## TASK REQUIREMENTS
The answer is a single figure: how many lines below contain the word "contact".

===== EXERCISE MATERIAL

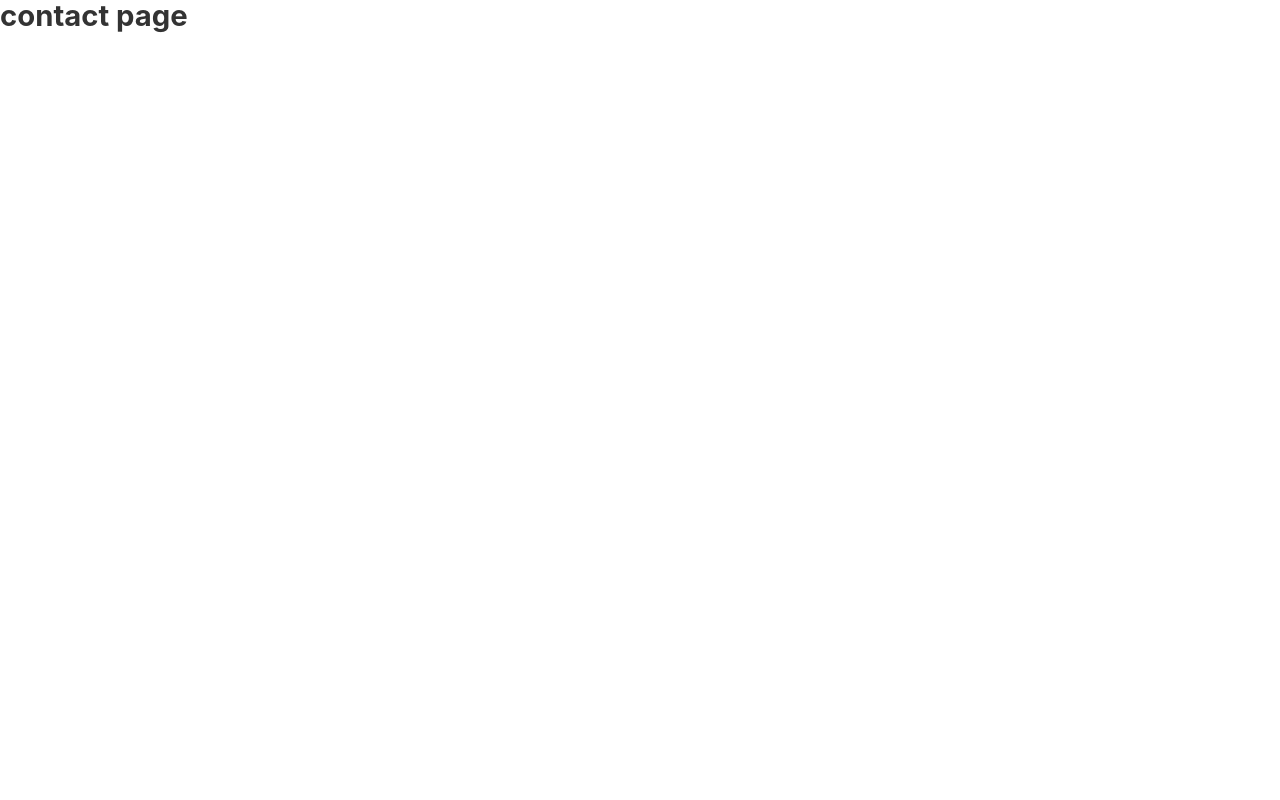
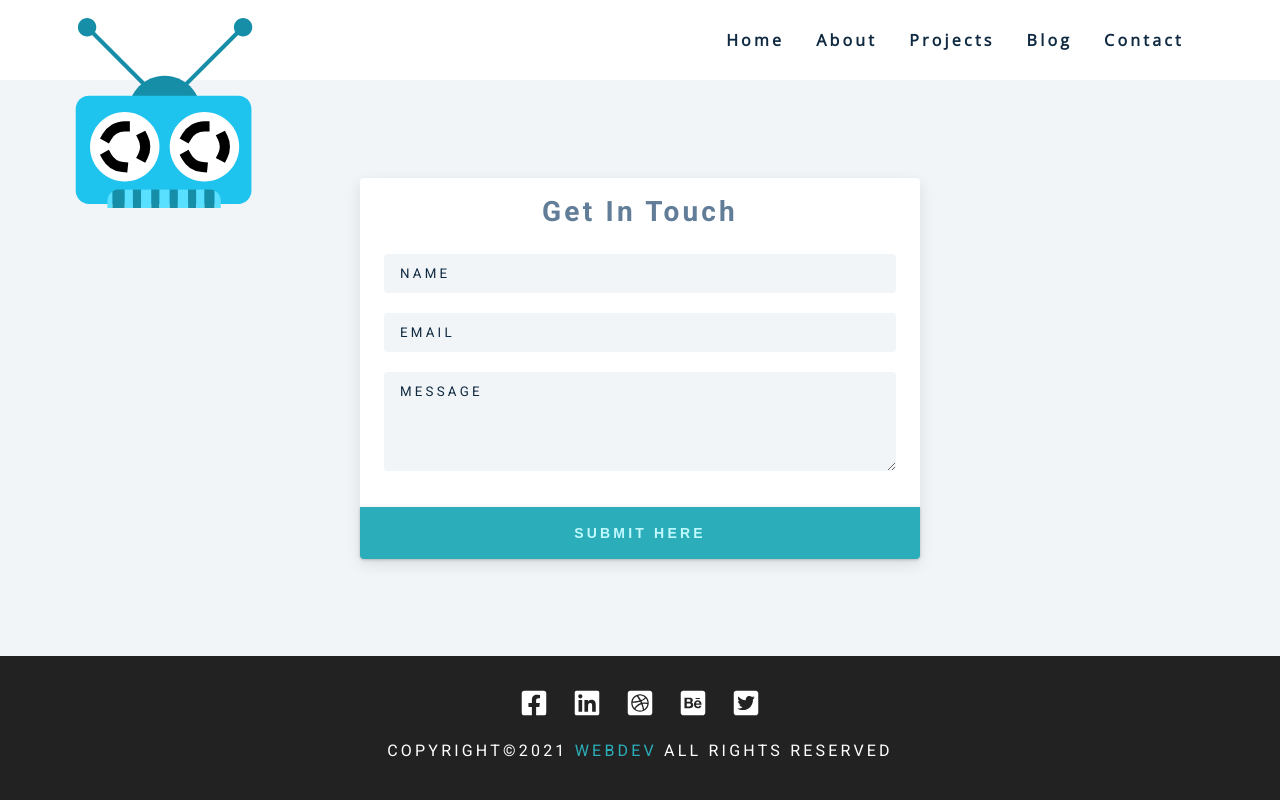
Before and after one commit to sagarromer/gatsby-react-portfolio, a Gatsby site: page /contact in a window 1280 px wide. Built offline with nearby package versions, Linux system fonts and the light colour scheme; Gatsby itself is replaced by a stand-in of ours.

Commit message:
contact section created

```diff
--- a/gatsby-config.js
+++ b/gatsby-config.js
@@ -43,6 +43,20 @@
       },
     },
     `gatsby-plugin-gatsby-cloud`,
+    {
+      resolve: `gatsby-plugin-webfonts`,
+      options: {
+        fonts: {
+          google: [
+            {
+              family: "Roboto",
+              variants: ["400", "700"],
+            },
+            { family: "Open Sans" },
+          ],
+        },
+      },
+    },
     // this (optional) plugin enables Progressive Web App + Offline functionality
     // To learn more, visit: https://gatsby.dev/offline
     // `gatsby-plugin-offline`,
--- a/src/pages/contact.js
+++ b/src/pages/contact.js
@@ -1,8 +1,41 @@
 import React from "react"
-import Layout from "../components/Layout"
+import Layout from "../components/Layout2"
 
 const contact = () => {
-    return <h2>contact page</h2>
+  return (
+    <Layout>
+      <section className="contact-page">
+        <article className="contact-form">
+          <h3>get in touch</h3>
+          <form action="https://formspree.io/f/mayaajdj" method="POST">
+            <div className="form-group">
+              <input
+                type="text"
+                name="name"
+                placeholder="name"
+                className="form-control"
+              />
+              <input
+                type="email"
+                placeholder="email"
+                name="email"
+                className="form-control"
+              />
+              <textarea
+                name="message"
+                rows="5"
+                placeholder="message"
+                className="form-control"
+              ></textarea>
+            </div>
+            <button type="submit" className="submit-btn btn">
+              submit here
+            </button>
+          </form>
+        </article>
+      </section>
+    </Layout>
+  )
 }
 
 export default contact
```
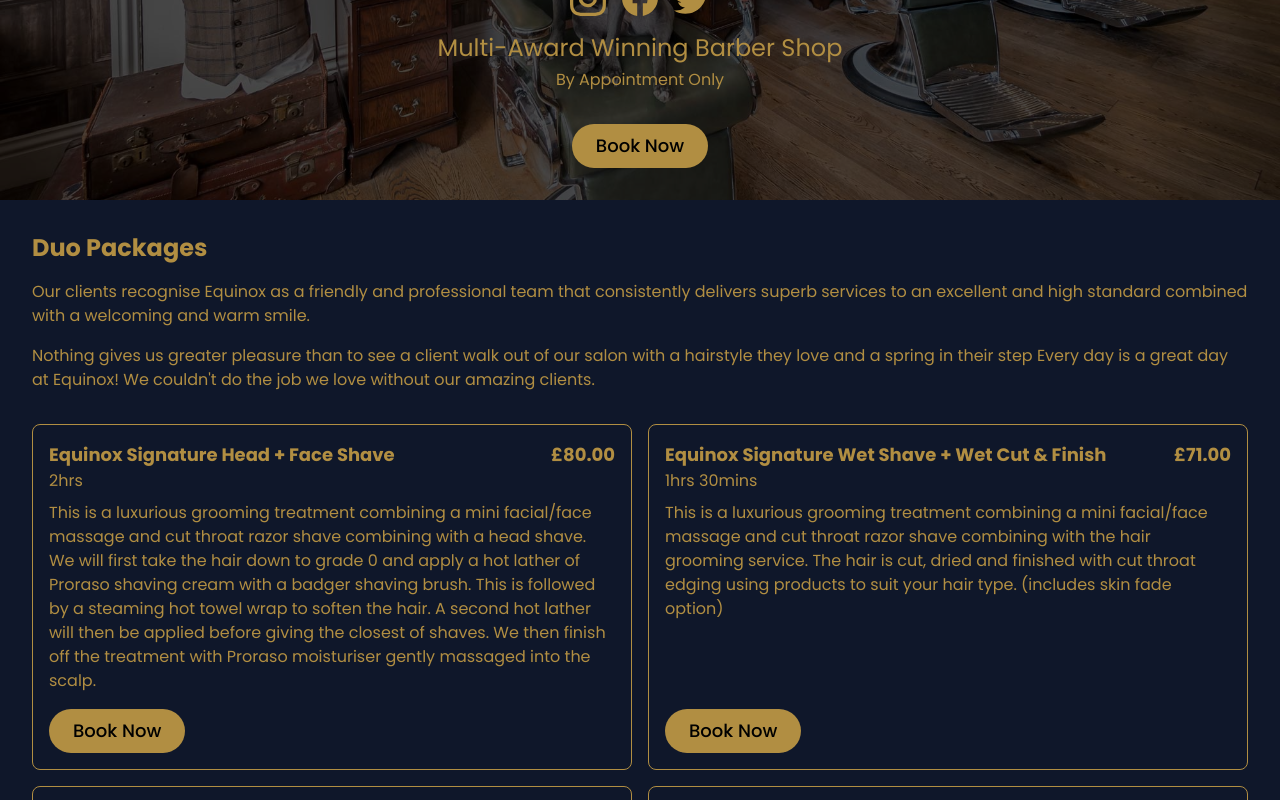
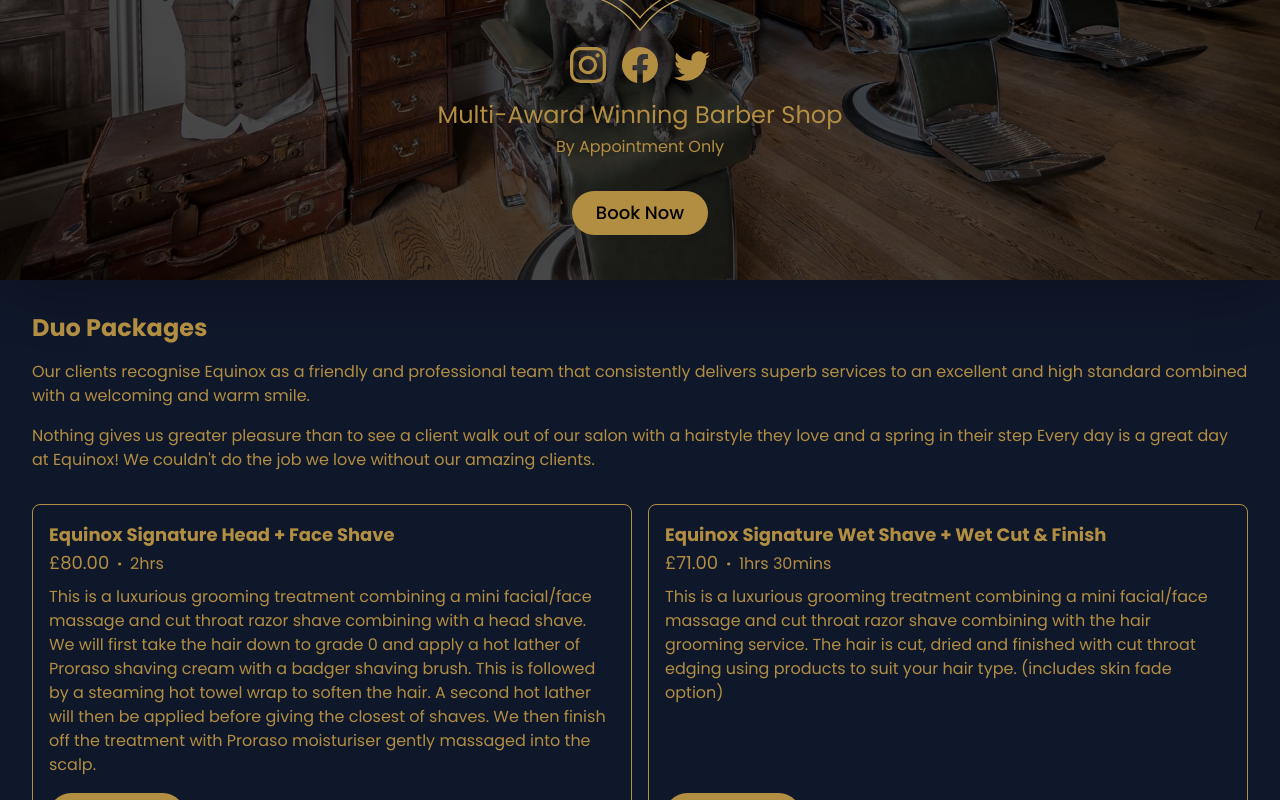
Before and after one commit to benpaullamb/equinox, a React (Create React App) app: page /duo-packages in a window 1280 px wide. Shown: the part 520-1320 px from the top of the page. Built offline with nearby package versions, Linux system fonts and the light colour scheme.

Commit message:
chore: small adjustments

```diff
--- a/src/components/Banner.jsx
+++ b/src/components/Banner.jsx
@@ -4,7 +4,7 @@
 
 export default function Banner({ background, bgClassName = '' }) {
   return (
-    <header className="h-[80vh] md:h-[90vh]">
+    <header className="h-[100vh] shadow-2xl">
       <div style={{ backgroundImage: `url("${background}")` }} className={`${bgClassName} h-full bg-cover`}>
         <div className="h-full p-8 pt-20 flex flex-col justify-center items-center bg-black/70">
           <img src={logoImage} className="min-h-0" alt="Equinox Logo" />
--- a/src/components/BookButton.jsx
+++ b/src/components/BookButton.jsx
@@ -4,7 +4,7 @@
       href="https://equinox.schedulista.com/"
       target="_blank"
       rel="noreferrer"
-      className={`${className} px-6 py-2 inline-flex items-center bg-gold-500 hover:bg-gold-700 active:bg-gold-800 rounded-3xl text-black text-lg font-medium`}
+      className={`${className} px-6 py-2 text-center bg-gold-500 hover:bg-gold-700 active:bg-gold-800 rounded-3xl text-black text-lg font-medium`}
       {...anchorProps}>
       Book Now
     </a>
--- a/src/components/Service.jsx
+++ b/src/components/Service.jsx
@@ -19,14 +19,19 @@
   return (
     <div className="p-4 flex flex-col justify-between border border-gold-500 rounded-lg">
       <div>
-        <div className="flex justify-between">
-          <span className="mr-4 text-lg capitalize font-bold">{name}</span>
-          <span className="text-lg font-bold">£{formatPrice(price)}</span>
+        <span className="block text-lg capitalize font-bold">{name}</span>
+        <div>
+          <span className="text-lg">£{formatPrice(price)}</span>
+          {duration && (
+            <>
+              <span className="mx-2 font-bold">&middot;</span>
+              <span>{formatDuration(duration)}</span>
+            </>
+          )}
         </div>
-        {duration && <span className="block">{formatDuration(duration)}</span>}
         <p className="mt-2">{description}</p>
       </div>
-      <BookButton className="w-fit mt-4" />
+      <BookButton className="w-full md:w-fit mt-4" />
     </div>
   );
 }
--- a/src/services.json
+++ b/src/services.json
@@ -31,8 +31,9 @@
   "shaves": [
     {
       "name": "Equinox Signature Acumen Wet Shave",
-      "description": "Duration: 45-mins. Please note that treatment times given here are approximations only. Treatments may be subject to change depending on skin type. This is a luxurious grooming treatment combining a mini facial/face massage and cut throat razor shave.",
-      "price": 46
+      "description": "Please note that treatment times given here are approximations only. Treatments may be subject to change depending on skin type. This is a luxurious grooming treatment combining a mini facial/face massage and cut throat razor shave.",
+      "price": 46,
+      "duration": 45
     },
     {
       "name": "Traditional Wet Head Shave",
```
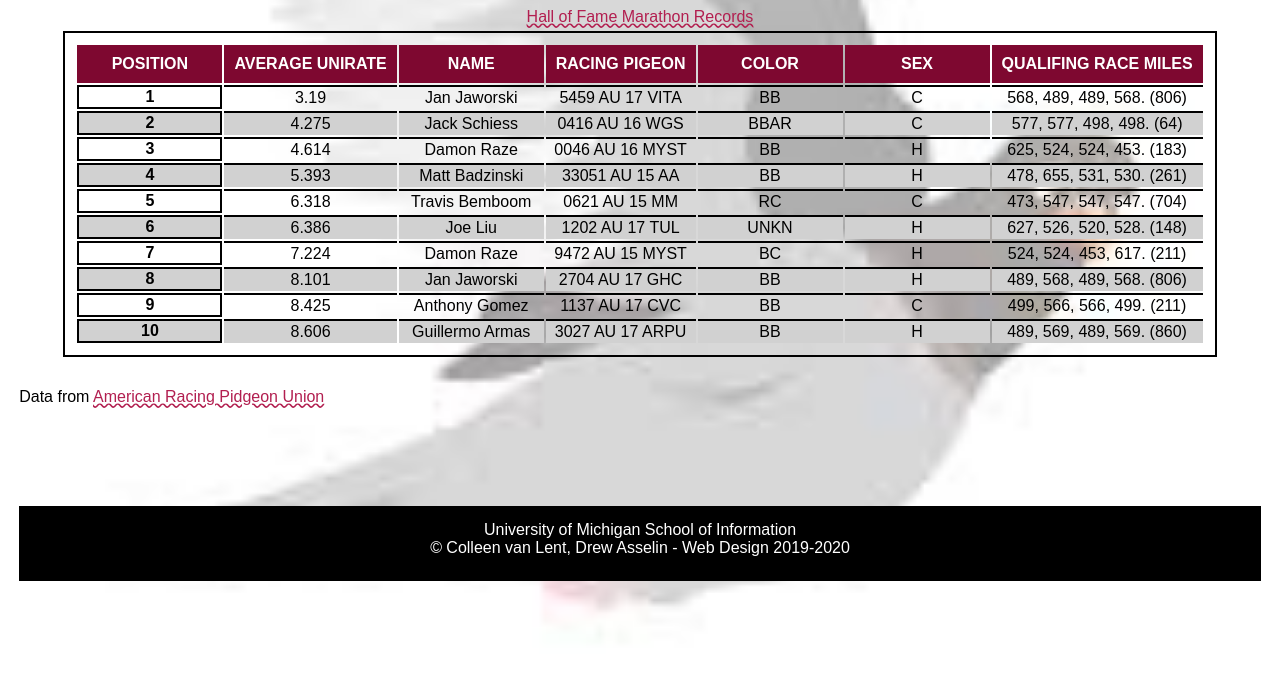
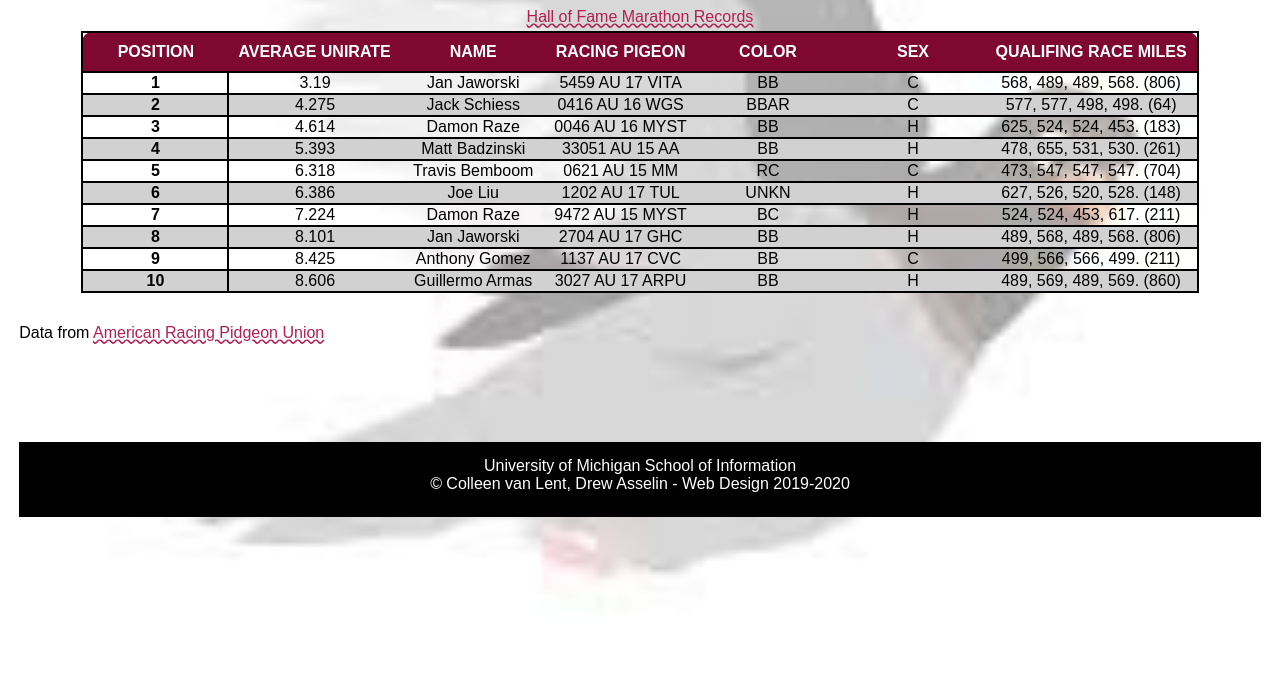
Before and after one commit to masumc3/homework3, a plain HTML site: page index.html in a window 1280 px wide. Shown: the part 104-800 px from the top of the page. Drawn offline with Linux system fonts and the light colour scheme; a web font is replaced by a local one.

Commit message:
Update style.css

```diff
--- a/css/style.css
+++ b/css/style.css
@@ -51,8 +51,10 @@ a{
 
 table{
     border: 2px solid #000000;
-    padding: 10px;
-    text-align: center; margin: 0 auto;
+    border-collapse: collapse;
+    text-align: center;
+    margin: 0 auto;
+    border-top-left-radius:10px;
 
 }
 
@@ -95,7 +97,16 @@ tr:nth-child(even){
 
 }
 
-thead tr:first-child th:first-child{}
+thead tr:first-child th:first-child{
+    border-top-left-radius: 10px;
+
+}
+thead tr:last-child th:last-child{
+  border-top-right-radius:10px;
+}
+thead {
+    border-radius:10px;
+}
 
 footer{
   width:100%;
```
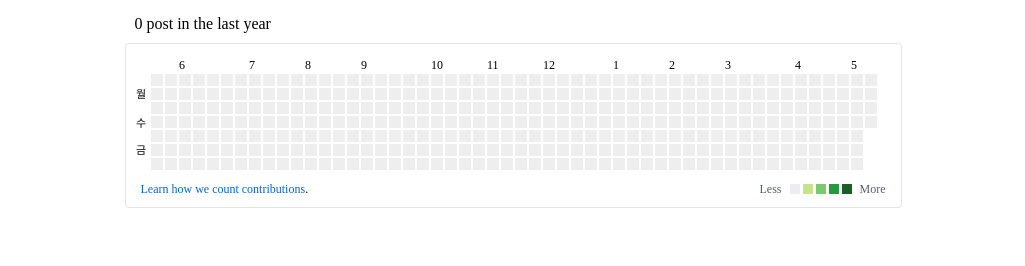
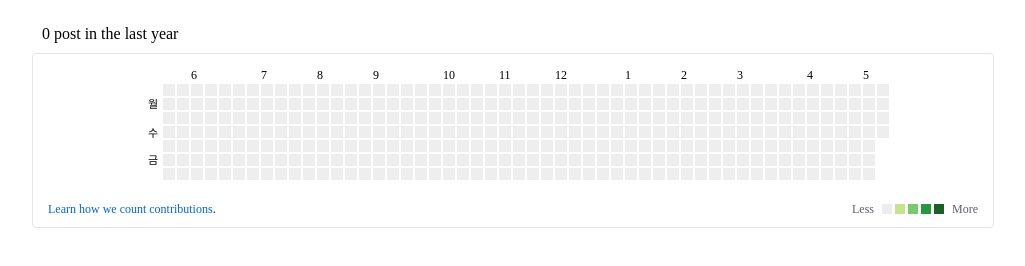
Before and after one commit to MyAeroCode/tistory-contribution-graph, a plain HTML site: page client/index.html in a window 1280 px wide. Shown: the whole page, without its empty margins (127-1152 px from the left). Drawn offline with nearby package versions, Linux system fonts and the light colour scheme; no server answers.

Commit message:
change: 그래프를 보여주기 위해 필요한 최소 너비조건 수정

```diff
--- a/client/github_contribution.css
+++ b/client/github_contribution.css
@@ -1,7 +1,7 @@
 /* Author: bachvtuan@gmail.com */
 /* Modified By Aerocode. */
 
-@media only screen and (max-width: 900px) {
+@media only screen and (max-width: 960px) {
     #contribution-graph {
         display: none;
     }
@@ -42,7 +42,7 @@
 
 #contribution-graph {
     width: fit-content;
-    margin: 15px auto 0;
+    margin: 25px auto 0;
 }
 
 #graph-header {
@@ -53,8 +53,7 @@
 
 #graph-border {
     border: 1px solid #e1e4e8 !important;
-    width: inherit;
-    max-width: 863px;
+    width: 960px;
     border-radius: 4px;
 }
 
@@ -68,7 +67,7 @@
 }
 
 .contrib-footer {
-    padding: 0px 15px 25px;
+    padding: 10px 15px 25px;
     font-size: 12px;
 }
 
```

==========

## SOLUTION FOR THIS TASK
9